Day 7

There wasn’t much of a change when it came to where they arrived. It was a city just like every other city with sharp dressed people moving in a brisk pace to and from their destinations. The thing that bothered Liam the most was that there wasn’t a single person in this city of brick and glass buildings that towered above them. The sun, wherever it was cast its light down from a bright blue sky with puffs of clouds.

“This is where we are supposed to be?” Liam asked as he drove the car, another two thousand and eleven Honda Civic.

He watched as Perdita opened her book and looked over her notes. He liked her handwriting. It was small, compact, and wasted no room with flourish. She put her finger to another circle and looked out at the people as they smiled and waved to one another, but again, never slowing.

“I don’t know if she’ll be here or not,” she said. “When you jump sideways, I don’t know what happens.”

“The only thing we can do is try,” he said. “There’s only one way to find out.”

“That’s right,” she agreed. “This time she’s named Selma, and this is her address.”

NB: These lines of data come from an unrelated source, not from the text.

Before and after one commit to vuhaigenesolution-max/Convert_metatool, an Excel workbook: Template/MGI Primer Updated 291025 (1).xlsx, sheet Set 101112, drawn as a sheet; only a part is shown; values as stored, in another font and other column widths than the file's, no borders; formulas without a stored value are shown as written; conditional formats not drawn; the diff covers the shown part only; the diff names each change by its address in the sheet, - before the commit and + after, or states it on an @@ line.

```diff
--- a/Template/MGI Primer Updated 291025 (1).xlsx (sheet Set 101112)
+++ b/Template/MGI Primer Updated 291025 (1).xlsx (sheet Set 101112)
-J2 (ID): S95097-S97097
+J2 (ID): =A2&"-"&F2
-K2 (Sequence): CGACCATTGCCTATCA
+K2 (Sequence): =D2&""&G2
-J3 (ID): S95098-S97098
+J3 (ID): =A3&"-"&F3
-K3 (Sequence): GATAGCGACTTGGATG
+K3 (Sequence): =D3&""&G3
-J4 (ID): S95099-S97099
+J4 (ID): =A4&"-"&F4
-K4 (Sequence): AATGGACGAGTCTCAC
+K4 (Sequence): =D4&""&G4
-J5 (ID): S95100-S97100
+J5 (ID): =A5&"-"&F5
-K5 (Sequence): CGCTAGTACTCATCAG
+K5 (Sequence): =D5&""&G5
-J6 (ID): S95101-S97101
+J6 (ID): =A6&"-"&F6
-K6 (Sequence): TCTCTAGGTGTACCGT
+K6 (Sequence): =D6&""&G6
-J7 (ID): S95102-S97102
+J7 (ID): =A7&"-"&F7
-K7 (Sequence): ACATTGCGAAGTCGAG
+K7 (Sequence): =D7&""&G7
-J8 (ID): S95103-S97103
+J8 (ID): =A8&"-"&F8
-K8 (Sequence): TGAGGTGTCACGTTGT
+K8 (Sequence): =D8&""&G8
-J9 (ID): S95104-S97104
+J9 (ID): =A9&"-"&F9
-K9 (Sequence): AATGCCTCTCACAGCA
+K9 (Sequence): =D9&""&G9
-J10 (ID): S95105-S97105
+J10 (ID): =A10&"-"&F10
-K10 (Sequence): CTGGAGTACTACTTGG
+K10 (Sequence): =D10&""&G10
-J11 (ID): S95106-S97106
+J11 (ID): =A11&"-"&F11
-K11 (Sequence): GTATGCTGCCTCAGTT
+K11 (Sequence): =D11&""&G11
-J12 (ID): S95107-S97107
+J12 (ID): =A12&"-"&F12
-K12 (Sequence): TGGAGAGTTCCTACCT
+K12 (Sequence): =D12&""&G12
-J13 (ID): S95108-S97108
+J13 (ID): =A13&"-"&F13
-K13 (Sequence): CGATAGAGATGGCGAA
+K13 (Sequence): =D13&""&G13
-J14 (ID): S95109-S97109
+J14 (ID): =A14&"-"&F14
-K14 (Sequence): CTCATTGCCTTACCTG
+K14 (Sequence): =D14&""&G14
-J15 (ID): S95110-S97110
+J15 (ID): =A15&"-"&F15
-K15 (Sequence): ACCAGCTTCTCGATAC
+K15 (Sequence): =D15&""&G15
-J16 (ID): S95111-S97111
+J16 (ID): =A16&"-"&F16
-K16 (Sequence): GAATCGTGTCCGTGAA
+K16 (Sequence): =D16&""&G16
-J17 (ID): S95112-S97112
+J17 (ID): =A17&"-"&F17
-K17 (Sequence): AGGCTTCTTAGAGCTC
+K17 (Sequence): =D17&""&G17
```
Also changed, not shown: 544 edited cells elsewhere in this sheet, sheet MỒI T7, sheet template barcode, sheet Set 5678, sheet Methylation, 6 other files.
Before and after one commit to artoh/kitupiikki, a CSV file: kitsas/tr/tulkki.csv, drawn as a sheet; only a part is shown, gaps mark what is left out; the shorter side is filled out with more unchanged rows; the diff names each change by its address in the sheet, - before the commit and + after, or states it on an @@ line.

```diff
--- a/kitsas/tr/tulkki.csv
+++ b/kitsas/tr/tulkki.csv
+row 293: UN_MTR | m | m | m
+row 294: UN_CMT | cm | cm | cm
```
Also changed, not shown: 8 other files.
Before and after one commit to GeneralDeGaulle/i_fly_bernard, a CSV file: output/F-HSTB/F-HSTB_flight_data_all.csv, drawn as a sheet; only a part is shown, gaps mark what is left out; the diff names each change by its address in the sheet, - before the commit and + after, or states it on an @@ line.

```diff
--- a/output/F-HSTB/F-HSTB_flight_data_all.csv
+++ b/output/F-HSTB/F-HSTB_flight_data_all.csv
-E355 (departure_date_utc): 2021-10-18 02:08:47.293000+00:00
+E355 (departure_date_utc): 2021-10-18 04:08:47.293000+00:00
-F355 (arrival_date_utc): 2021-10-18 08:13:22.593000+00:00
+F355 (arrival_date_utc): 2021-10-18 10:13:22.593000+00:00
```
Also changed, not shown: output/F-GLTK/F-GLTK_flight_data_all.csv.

He looked over at the notebook and took it down. He then used the car’s GPS system to pinpoint where the girl would live. They had gone over the details that morning driving into the city, but it was quick, and he hadn’t had enough caffeine to fully understand what they were supposed to be doing.

“So, we go to this address after she comes home,” he said turning down onto a very empty four lane strip. “We watch the parents and her, and then, if the parameters are right, we take her?”

“We take her if it means saving her,” Perdita said looking over the notes. “From my line, there was a girl that lived her that was murdered by her father tonight. We will sneak into the house and ensure that he doesn’t do that.”

“By taking her,” he said.

“It’s breaking a rule,” she sighed. “I know.”

“That’s probably the biggest fucking rule you can break,” he said. “Taking someone out of time.”

“We might not have to,” she said. “We can just probably leave them alone.”

“How many times have you almost taken this girl,” he asked.

“Too many to count,” she said. “I’m hungry.”

“I wasn’t going to say it,” he said. “But I’m starving.” Liam did a search of the eating areas and found a few places. All the names didn’t make any sense and he looked at Perdita who shrugged. Maybe they had jumped a little too far and the names had started to change, but nothing more. Either way, he couldn’t stand it anymore, so he picked one called Ferdinand’s Girl. The hunger was getting a little too much and with empty traffic he sped to the place without consequence.

“This is just a Wendy’s,” Liam said as he sat down his tray.

“Well, it isn’t a Wendy’s because they don’t exist,” she said.

The restaurant had the same shape of every small Wendy’s either of them had ever seen. Even the girl was on the side, but her hair was black and straight. She didn’t have a smile, but more of a smirk. The employees wore black everything and all the cardboard was black as well with big FG lettering on the side.

When they ordered the fifty dollars’ worth of food, the people looked at them for a long time before telling them that it would take a little longer to fire up the grills since they didn’t think anyone was going to eat today. When Liam asked them what they were talking about, a woman in her mid-forties with a white bun, gray eyes, and wire framed glasses told them that they didn’t need to worry about it and the food would be out shortly.

They shared bites of chicken sandwiches, nuggets, burgers, but oddly enough, there was no bacon to be found on the menu or any of the food. They continued to eat and drink while no one came into the place. The workers sat there and watched them with glossy stares.

“You think it’s some kind of holiday,” she asked.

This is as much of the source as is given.